It would not have been possible for anybody to have ignored the fact that The Sunday Times published last week their so-called “Rich List”. It has been trailed for months and is still being heavily publicised every day by The Times. I always get excited reading this magazine – then get bored with it very quickly. In fact, more than bored. Actually I become very disenchanted reading it. The wealth of the people listed in this magazine – albeit it is probably largely inaccurate is quoted in telephone numbers. How can anybody living with a mortgage, trying to survive month to month relate to a “wealth figue “ quoted in multiple billions”
One of the reasons that it can be interesting to read the Rich List – and sometimes part of the fun of it - is spotting how many Jewish people there may be in the list. There are a number! There are also a number in one of the sub-lists – which is the “Giving” List, and there are many people in this list who are giving away very substantial amounts of money. Yet as a proportion of our overall wealth, we do not give away as much as the “rich” give away in the United States – one of the reasons for this is that the Tax Breaks for Giving in America are more generous than they are here.

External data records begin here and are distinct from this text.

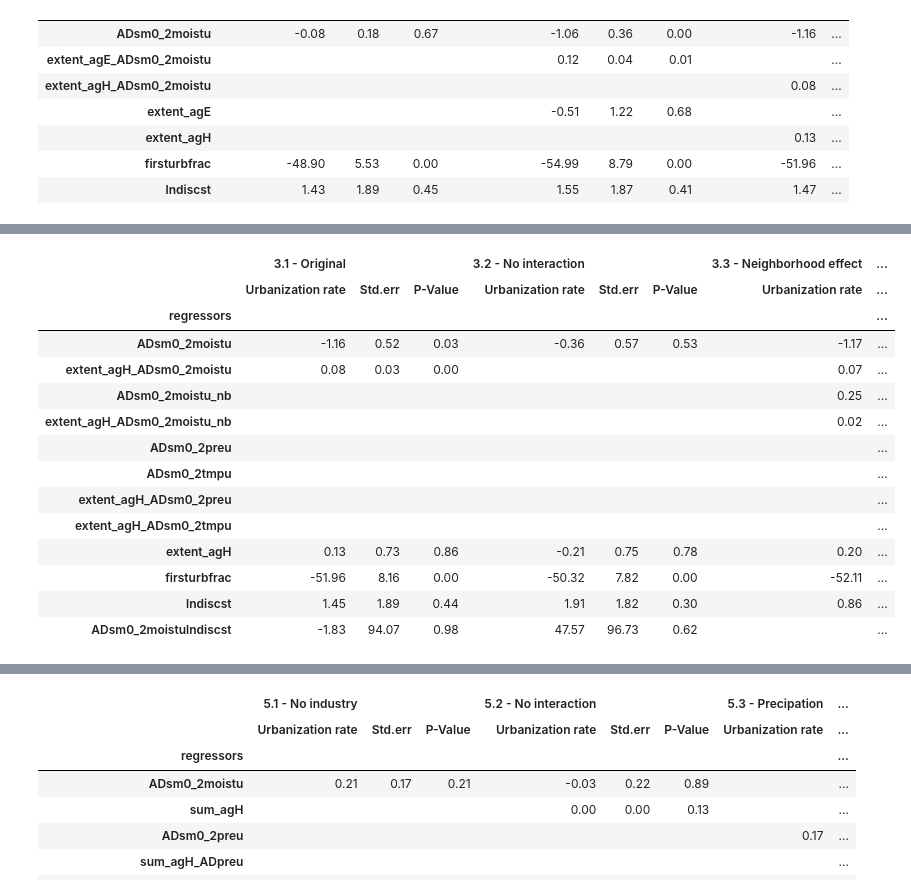
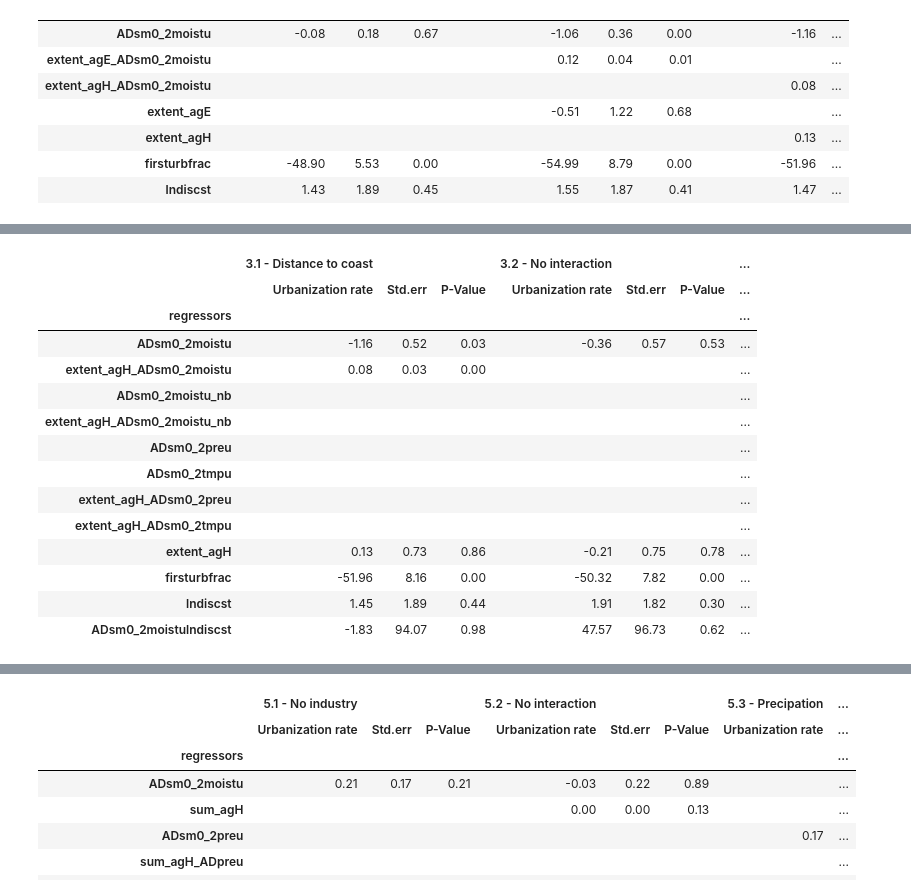
Before and after one commit to pcschreiber1/Henderson_2017_Replication, a Jupyter notebook: Replication notebook.ipynb, the cells around one changed output, grey strips where cells are left out. Drawn from its saved outputs; the diff is of its cells as text; code cells hidden in the pictures.

```diff
--- a/Replication notebook.ipynb
+++ b/Replication notebook.ipynb
@@ -230,4 +210,7 @@ regiondata[permille_vars]
 # %%
+# ----------------------------------------------------------
+# ----------------   Table 3   -----------------------------
+# ----------------------------------------------------------
 regiondata = pd.read_stata("data/regiondata.dta")
 # specifying order of display
 regressors = ["ADsm0_2moistu",
@@ -243,7 +226,7 @@ regressors = ["ADsm0_2moistu",
               "lndiscst",
               "ADsm0_2moistulndiscst"]
 
-specification = {"3.1 - Original":
+specification = {"3.1 - Distance to coast":
                       ["ADsm0_2moistu",
                        "extent_agH_ADsm0_2moistu",
                        "ADsm0_2moistulndiscst",
@@ -265,45 +248,45 @@ specification = {"3.1 - Original":
                        "extent_agH_ADsm0_2moistu",
                        "firsturbfrac",
                        "lndiscst"],
                  "3.4 - Precipitation":
                       ["ADsm0_2preu",
                        "extent_agH_ADsm0_2preu",
                        "extent_agH",
                        "firsturbfrac",
                        "lndiscst"],
                  "3.5 - Precipitation and temperature":
                       ["ADsm0_2preu",
                        "extent_agH_ADsm0_2preu",
                        "ADsm0_2tmpu",
                        "extent_agH_ADsm0_2tmpu",
                        "extent_agH",
                        "firsturbfrac",
                        "lndiscst"]}
 
 #filtering out outliers
 regiondata = regiondata.query("abspctileADsm0_2moistu > 6 & abspctileADurbfrac > 6")
 #convert selected variables to permille
 permille_vars = ["extent_agE",
                  "extent_agH",
                  "firsturbfrac",
                  "lndiscst",
                  "ADsm0_2moistulndiscst"]
 regiondata.loc[:, permille_vars] = regiondata.loc[:, permille_vars] /1000
 
 get_table_regiondata(regressors, specification, regiondata)
 # %% [output]
-|  | 3.1 - Original |  |  | 3.2 - No interaction |  |  | 3.3 - Neighborhood effect | ... |
-|  | Urbanization rate | Std.err | P-Value | Urbanization rate | Std.err | P-Value | Urbanization rate | ... |
-| regressors |  |  |  |  |  |  |  | ... |
-| ADsm0_2moistu | -1.16 | 0.52 | 0.03 | -0.36 | 0.57 | 0.53 | -1.17 | ... |
-| extent_agH_ADsm0_2moistu | 0.08 | 0.03 | 0.00 |  |  |  | 0.07 | ... |
-| ADsm0_2moistu_nb |  |  |  |  |  |  | 0.25 | ... |
-| extent_agH_ADsm0_2moistu_nb |  |  |  |  |  |  | 0.02 | ... |
-| ADsm0_2preu |  |  |  |  |  |  |  | ... |
-| ADsm0_2tmpu |  |  |  |  |  |  |  | ... |
-| extent_agH_ADsm0_2preu |  |  |  |  |  |  |  | ... |
-| extent_agH_ADsm0_2tmpu |  |  |  |  |  |  |  | ... |
-| extent_agH | 0.13 | 0.73 | 0.86 | -0.21 | 0.75 | 0.78 | 0.20 | ... |
-| firsturbfrac | -51.96 | 8.16 | 0.00 | -50.32 | 7.82 | 0.00 | -52.11 | ... |
-| lndiscst | 1.45 | 1.89 | 0.44 | 1.91 | 1.82 | 0.30 | 0.86 | ... |
-| ADsm0_2moistulndiscst | -1.83 | 94.07 | 0.98 | 47.57 | 96.73 | 0.62 |  | ... |
+|  | 3.1 - Distance to coast |  |  | 3.2 - No interaction |  |  | ... |
+|  | Urbanization rate | Std.err | P-Value | Urbanization rate | Std.err | P-Value | ... |
+| regressors |  |  |  |  |  |  | ... |
+| ADsm0_2moistu | -1.16 | 0.52 | 0.03 | -0.36 | 0.57 | 0.53 | ... |
+| extent_agH_ADsm0_2moistu | 0.08 | 0.03 | 0.00 |  |  |  | ... |
+| ADsm0_2moistu_nb |  |  |  |  |  |  | ... |
+| extent_agH_ADsm0_2moistu_nb |  |  |  |  |  |  | ... |
+| ADsm0_2preu |  |  |  |  |  |  | ... |
+| ADsm0_2tmpu |  |  |  |  |  |  | ... |
+| extent_agH_ADsm0_2preu |  |  |  |  |  |  | ... |
+| extent_agH_ADsm0_2tmpu |  |  |  |  |  |  | ... |
+| extent_agH | 0.13 | 0.73 | 0.86 | -0.21 | 0.75 | 0.78 | ... |
+| firsturbfrac | -51.96 | 8.16 | 0.00 | -50.32 | 7.82 | 0.00 | ... |
+| lndiscst | 1.45 | 1.89 | 0.44 | 1.91 | 1.82 | 0.30 | ... |
+| ADsm0_2moistulndiscst | -1.83 | 94.07 | 0.98 | 47.57 | 96.73 | 0.62 | ... |
```
Also changed, not shown: parts of 23 cells of this notebook, 6 other files.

Last year’s Dilnot Commission made a number of important recommendations to the Government on how to deal with the perennial and unsolved problem of funding long term care of older people. After much procrastination the government have announced that they will (sort of) in due course probably be implementing a number of the recommendations. Albeit as I have said before in these columns, all that glitters is not gold and there is still a lot of small print to be worked out and to be read. Dilnot spoke in terms of a figure of £1.7m being the annual “price tag” for implementation. The combined wealth of those in the Rich List is £450bn. One figure has nothing to do with the other – ie £450bn against £1.7m. However it does prompt one to think of the wider question of distribution of wealth and societal priorities. If it is true that all it takes to deal in a fairly satisfactory manner with the problem of funding for older people is £1.7bn, why on earth are we not addressing it? In relative terms, this is a very small amount and certainly as Andrew Dilnot himself contends it is a very small proportion of GDP. Yet successive governments have stalled and fudged for decades for the simple reason they feel the problem is too big to deal with – and presumably they feel that dealing with it is in itself not going to be a vote-winner.
It is tempting to suggest that a mere £1.7m could in some way be eked out of our Defence budget or we could temporarily reduce the ring fencing of foreign aid. This is unlikely to happen and the government is unlikely to meet the Dilnot recommendations in full – but they are saying that perhaps one day, maybe in 2016, something might happen. So I guess we should really be very very grateful.